20 Tachwedd 2014
Mae'r cynnwys hwn ar gael yn Saesneg yn unig.
An influential group of AMs has backed calls from a Cardiff University academic to enshrine education and children's rights in law as part of a Bill to end gender-based violence in Wales.
Professor Emma Renold who leads the Gender and Sexualities Research Group in the School of Social Sciences has long maintained that provisions to make it compulsory for schools to address inter-personal violence and safe relationships have been notably absent from the Gender-based Violence, Domestic Abuse and Sexual Violence (Wales) Bill.
Based on her research into the views and experiences of pre-teen boys and girls growing up in a sexist society, Professor Renold has argued that without legislative change to ensure all school children and young people in Wales receive a relevant and comprehensive healthy relationships education, the cycle of gender and sexual violence in children's peer cultures will prevail.
The National Assembly for Wales' Communities, Equality and Local Government Committee has now called for theWelsh Government to make provisions in the Bill for it to be mandatory for schools to provide whole-school, age-appropriate education programmes on healthy relationships.
The Committee's report concluded: "One of the Committees' main concerns was the omission of education proposals within the Bill, given that education is the most crucial part of preventing gender-based violence.

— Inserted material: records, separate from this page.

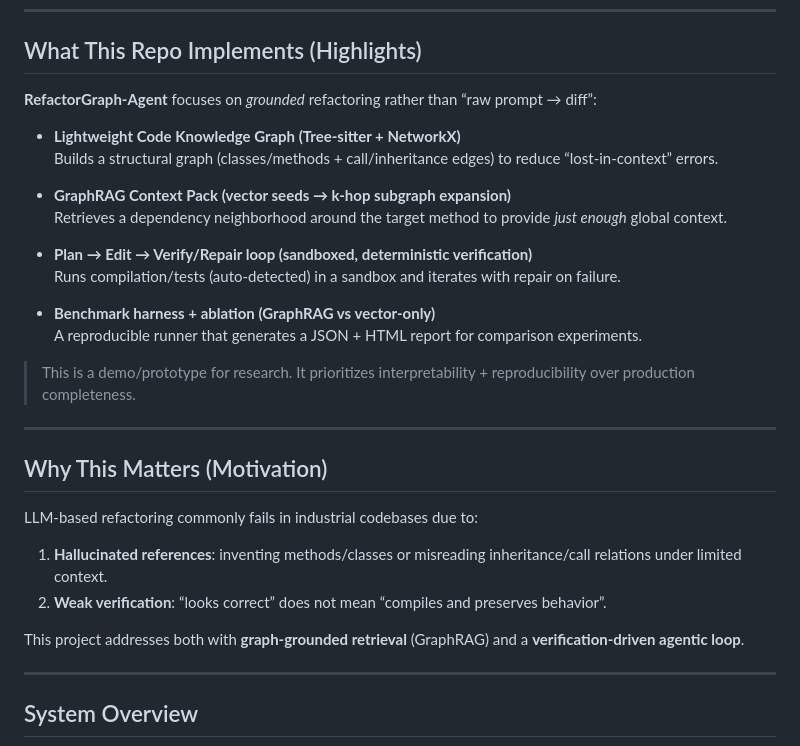
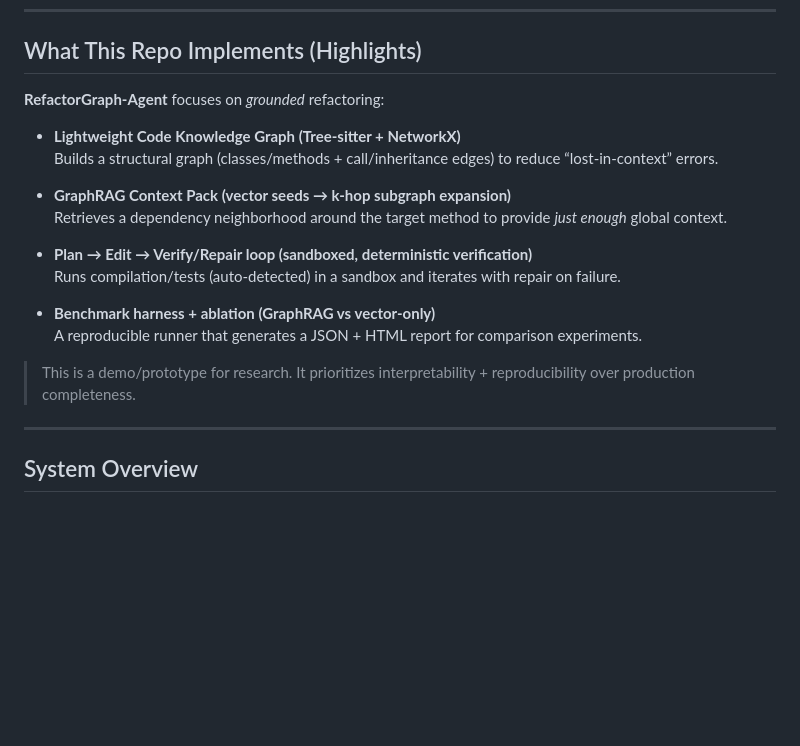
Before and after one commit to xiaoying218/GraphRAG-Refactor-Agent, a Markdown page: README.md, the part around the change. GitHub-like rendering; blank space fills up the shorter version.

Commit message:
Update project code and documentation

```diff
--- a/README.md
+++ b/README.md
@@ -9,7 +9,7 @@ A research-oriented demo system for **safe, verifiable Java refactoring** using
 
 ## What This Repo Implements (Highlights)
 
-**RefactorGraph-Agent** focuses on *grounded* refactoring rather than “raw prompt → diff”:
+**RefactorGraph-Agent** focuses on *grounded* refactoring:
 
 - **Lightweight Code Knowledge Graph (Tree-sitter + NetworkX)**
   Builds a structural graph (classes/methods + call/inheritance edges) to reduce “lost-in-context” errors.
@@ -27,16 +27,16 @@ A research-oriented demo system for **safe, verifiable Java refactoring** using
 
 ---
 
-## Why This Matters (Motivation)
+<!-- ## Why This Matters (Motivation)
 
 LLM-based refactoring commonly fails in industrial codebases due to:
 
 1. **Hallucinated references**: inventing methods/classes or misreading inheritance/call relations under limited context.
 2. **Weak verification**: “looks correct” does not mean “compiles and preserves behavior”.
 
-This project addresses both with **graph-grounded retrieval** (GraphRAG) and a **verification-driven agentic loop**.
+This project addresses both with **graph-grounded retrieval** (GraphRAG) and a **verification-driven agentic loop**. -->
 
----
+
 
 ## System Overview
 
```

We also felt there was a lack of emphasis on the specific needs of children and young people who are at risk, or victims of domestic abuse and we believe this should be addressed."
Professor Renold's study 'Girls and Boys Speak Out: A Qualitative Study of Children's Gender and Sexual Cultures (age 10-12)' is the first study of its kind. It details in their own words, the views and experiences of pre-teen boys and girls growing up in a sexist society, and addresses the absence of young people's own experiences of everyday sexism and sexual harassment, online and offline.
Professor Renold said: "I am encouraged to see the Committee's recommendation to place education, children's rights and children and young people's own experiences at the heart of this Bill. Without this a Bill designed to improve arrangements for the prevention of domestic abuse and sexual violence for people living in Wales, will fail. I now look forward to Stage 2 and will be working with children and young people across Wales to ensure they continue to have their voices heard via the WalesViolence Against Women Action Group."
The General Principles of the Bill will be debated by Assembly Members in the National Assembly for Wales on 25 November 2014, the International Day for the Elimination of Violence against Women and Girls. On the same day, Professor Renold will be giving a keynote on the gendered dynamics of sexual cyber bullying to the Observatoire Régional des Violences Faites aux Femmes, the Regional Council of Paris in France's Observatory on Violence Against Women.